I've written in this blog several times recently about what a contemplative practice group might look like, and hopefully I'll be involved in setting up at least one such group in the near future. But in a conversation with a clergy friend last night, he asked me what it would look like to have a fully-formed curriculum of classes, workshops, retreats, etc., all designed to support individuals and communities in the quest to grow toward deeper intimacy and union with Christ?Wow. What a sweet … [Read more...]

Intercessory Contemplation

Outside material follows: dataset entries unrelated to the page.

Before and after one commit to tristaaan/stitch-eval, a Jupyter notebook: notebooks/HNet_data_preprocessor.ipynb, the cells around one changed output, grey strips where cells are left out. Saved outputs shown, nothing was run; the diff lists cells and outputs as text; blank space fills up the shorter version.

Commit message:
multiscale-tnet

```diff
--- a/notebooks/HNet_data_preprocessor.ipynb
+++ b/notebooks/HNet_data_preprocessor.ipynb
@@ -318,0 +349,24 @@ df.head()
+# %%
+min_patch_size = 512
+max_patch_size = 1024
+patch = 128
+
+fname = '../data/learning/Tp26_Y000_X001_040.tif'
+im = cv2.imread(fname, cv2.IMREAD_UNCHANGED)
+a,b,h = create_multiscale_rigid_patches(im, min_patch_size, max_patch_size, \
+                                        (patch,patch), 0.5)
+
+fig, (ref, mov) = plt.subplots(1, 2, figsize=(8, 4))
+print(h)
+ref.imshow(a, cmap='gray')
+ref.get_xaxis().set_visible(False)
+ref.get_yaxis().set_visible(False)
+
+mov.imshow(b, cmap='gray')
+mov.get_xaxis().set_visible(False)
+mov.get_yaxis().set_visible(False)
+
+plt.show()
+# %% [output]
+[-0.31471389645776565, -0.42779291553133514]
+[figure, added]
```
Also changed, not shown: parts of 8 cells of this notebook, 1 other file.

This thought came to me yesterday. We Christians understand spirituality and mysticism in communal ways: we are knit into the Body of Christ, our mandate is to love one another, we are to "be Christ" for each other, and so forth. For this reason, intercessory prayer — praying on behalf of others — is an important part of Christian spirituality. Indeed, in Catholicism it is customary to make offerings to the church to have masses said for the intentions of those we love.Meditation and con … [Read more...]

Quote for the Day

The important thing in contemplation is not enjoyment, not pleasure, not happiness, not peace, but the transcendent experience of reality and truth in the act of a supreme and liberated spiritual love. The important thing in contemplation is not gratification and rest, but awareness, life, creativity, and freedom. — Thomas Merton, The Inner Experience … [Read more...]

Four Dimensions of Christian Spirituality for Our Time

About a month ago I wrote this: I’ve been doing a lot of thinking lately about how my spiritual identity is shaped by the contemplative tradition (as exemplified by the Lay-Cistercian community where I am in formation), my Celtic heritage (of which I have written several books and which continues to inform much of my self-understanding as a Christian), my love for mysticism (primarily Christian mysticism, but extending into all the wisdom streams of the world) and the emergent conversation ( … [Read more...]

Quote for the Day

Broadly speaking, then, we can say that there are three kinds of contemplation: one is philosophical and its peak-point is a metaphysical experience of being; the second has for its object Christian dogmas the inner meaning of which it savors with the light of faith; the third is a high form of union with God, conferred gratuitously upon His intimate friends. A consideration of these three kinds of contemplation helps us to understand the traditional relationship between reason, dogma, and … [Read more...]